While Cross Currents is committed to the importance of religion and the
intellectual life, its editors also recognize the importance of puncturing inflated claims
made in their name -- perhaps because we're constantly tempted to similar excesses.
Honesty requires that we admit the distorting lenses of our own assumptions.
There is an ironic pleasure, therefore, in opening this issue with Raimon Panikkar's
cautionary reflections on how to talk about God in a way that is "less
inadequate." Panikkar, of course, is the opposite of a cynic. He knows that thinking
about God, even when we are unconscious of the ultimate trajectory of our reflection, is
an inevitable part of the human enterprise. The way such thinking is conducted has
important consequences for how we look at the world around us and how we live in it. No
one is the only teacher in this seminar. "Discourse about God," Panikkar
insists, "is not the property of any church, religion, or science." This is not
a threatening but a liberating conviction.
Our claims, then, must remain modest, but our commitment to seek out connections
between the spiritual and the intellectual should be evident in this issue. Ann Copeland,
for example, threads connections between "Faith and Fiction-Making" as she
considers such disparate writers as Andre Dubus, Mary Gordon, Thomas Keneally, Jon
Hassler, and Robert Stone. And in sharing the complex process by which she came to write a
story torn from her own life, she reminds us that writing fiction, like faith itself,
The essays of Giles Danroc and Anselm Kyongsuk Min connect discourse about God with the
demands of justice. Danroc's commitment is to the liberation of Haiti's long-suffering
poor. Offering no short-cuts, he asks the Catholic Church in that long-tortured country to
"reconstruct from the ground up a new social dynamism released from former
ambiguities." Min's reflections on a theology of giving have a more theoretical bent,
offering a detailed analysis of Stephen H. Webbs The Gifting God, while also
asking how "we concretize the dynamics of giving and pass the gifts along in a world
where what is often at issue is not the generosity of excess but the justice of exchange,
not even exchange but exploitation, not gifts but basic needs."
A comparable urgency lies behind Jim Perkinson's response to our taken-for-granted
whiteness in the U.S. Such whiteness, he insists, amounts "to a choice for
privilege"; hence it constitutes "not only a moral choice, but a theological
predicament." If there is no "quick fix" for racism, at least we can
abandon our position of "oppressive privilege."
The exchange on postcritical Christian philosophy lets us listen in on an Internet
discussion of "postliberal theology" and the "decentering of European
Christendom." Roger Badham and Ola Sigurdson find much to be learned from a Jewish
intellectual tradition that has resisted secular assimilation and promoted a sense of
identity without the disparagement of others.

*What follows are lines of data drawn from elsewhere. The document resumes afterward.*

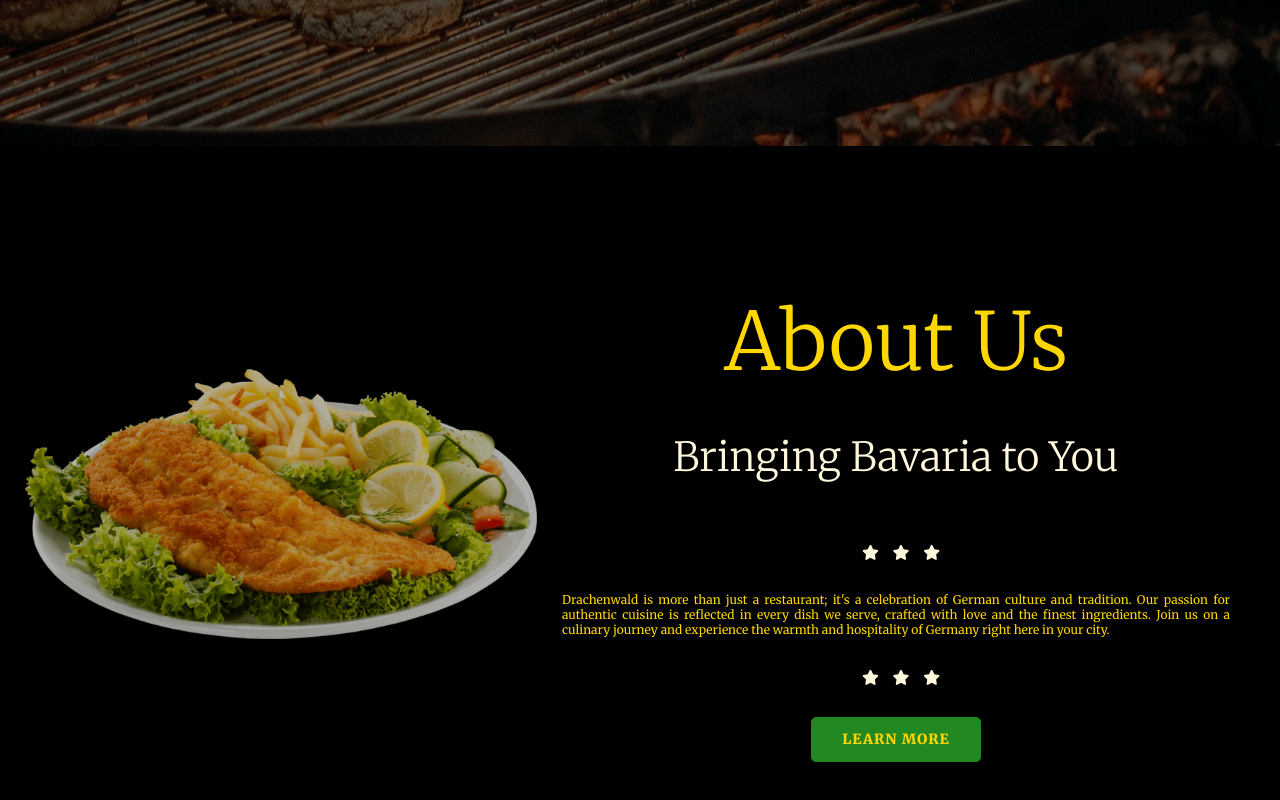
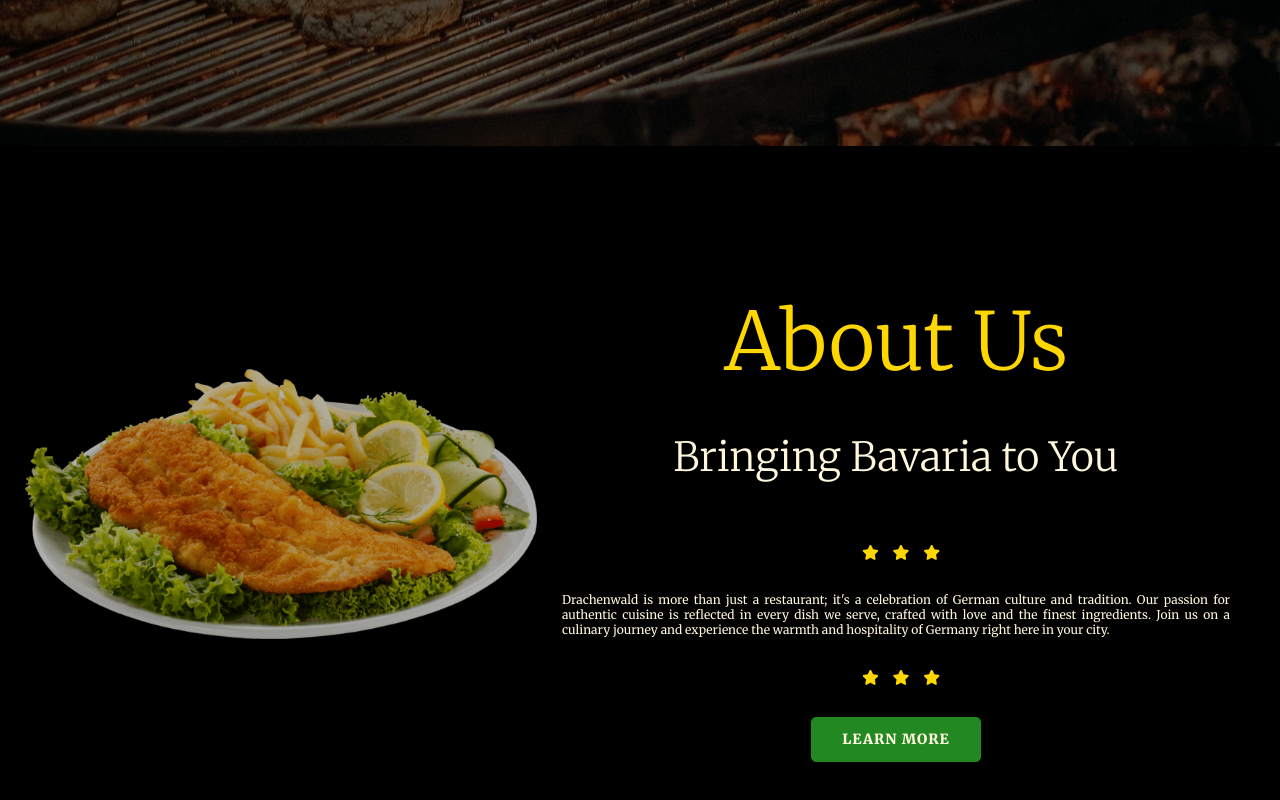
Before and after one commit to Nimira43/Drachenwald, a website: page index.html in a window 1280 px wide. Shown: the part 654-1454 px from the top of the page. Drawn offline with Linux system fonts and the light colour scheme; a web font is replaced by a local one.

Commit message:
Making minor changes to the button colours.

```diff
--- a/scss/_components.scss
+++ b/scss/_components.scss
@@ -102,7 +102,7 @@
   font-size: 14px;
   text-transform: uppercase;
   letter-spacing: 1px;
-  color: $secondary;
+  color: $light;
   background-color: $forest;
   border: 1px solid $forest;
   border-radius: 5px;
--- a/scss/_layout.scss
+++ b/scss/_layout.scss
@@ -78,7 +78,7 @@
 
     .fa-star {
       font-size: 15px;
-      color: $light;
+      color: $secondary;
       margin-left: 10px;
 
       @media(max-width: 1000px) {
@@ -88,12 +88,8 @@
 
     .description {
       font-size: 25px;
-      color: $secondary;
+      color: $light;
       text-align: justify;
-
-      // &::first-letter {
-      //   padding-left: 50px;
-      // }
 
       @media(max-width: 1600px) {
         font-size: 18px;
```
Also changed, not shown: css/main.css.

Postmodernism seems to suggest that
"one's community is the place for identity," yet it remains "suspicious of
the claims of the community." Philip Culbertson warns that "as Christianity
becomes increasingly decentered, the boundaries between individual narrative communities
seem to become increasingly rigid."
Finally, Shmuel Ben-Gad's essay on film director Robert Bresson shows how a great
artist can "see the world profoundly," using unadorned, undramatized images to
invite the viewer to contemplation. It is "not a contemplation of vague, spiritual
notions," Ben-Gad asserts, but at least "at first, of physical realities."
Bresson displays a modesty and commitment we should all emulate because he "does not
offer meanings, explanations, or answers but rather lucidity, reality, and profound
The dialogue to which Cross Currents is committed is always unfinished. We need
constant feedback from tough-minded readers if we are to continue publishing articles that
respect Panikkar's ground rules. In seeking additional subscribers, we know all too well
we have no quick rewards to offer: a strenuous search is ahead for the passionate but
disinterested friends who join us. The effort is worth making, however; if we cannot speak
of God as if God were simply a thing, nevertheless we must try to speak. If we don't,
Panikkar warns, we may find we do not believe in anything at all, including ourselves.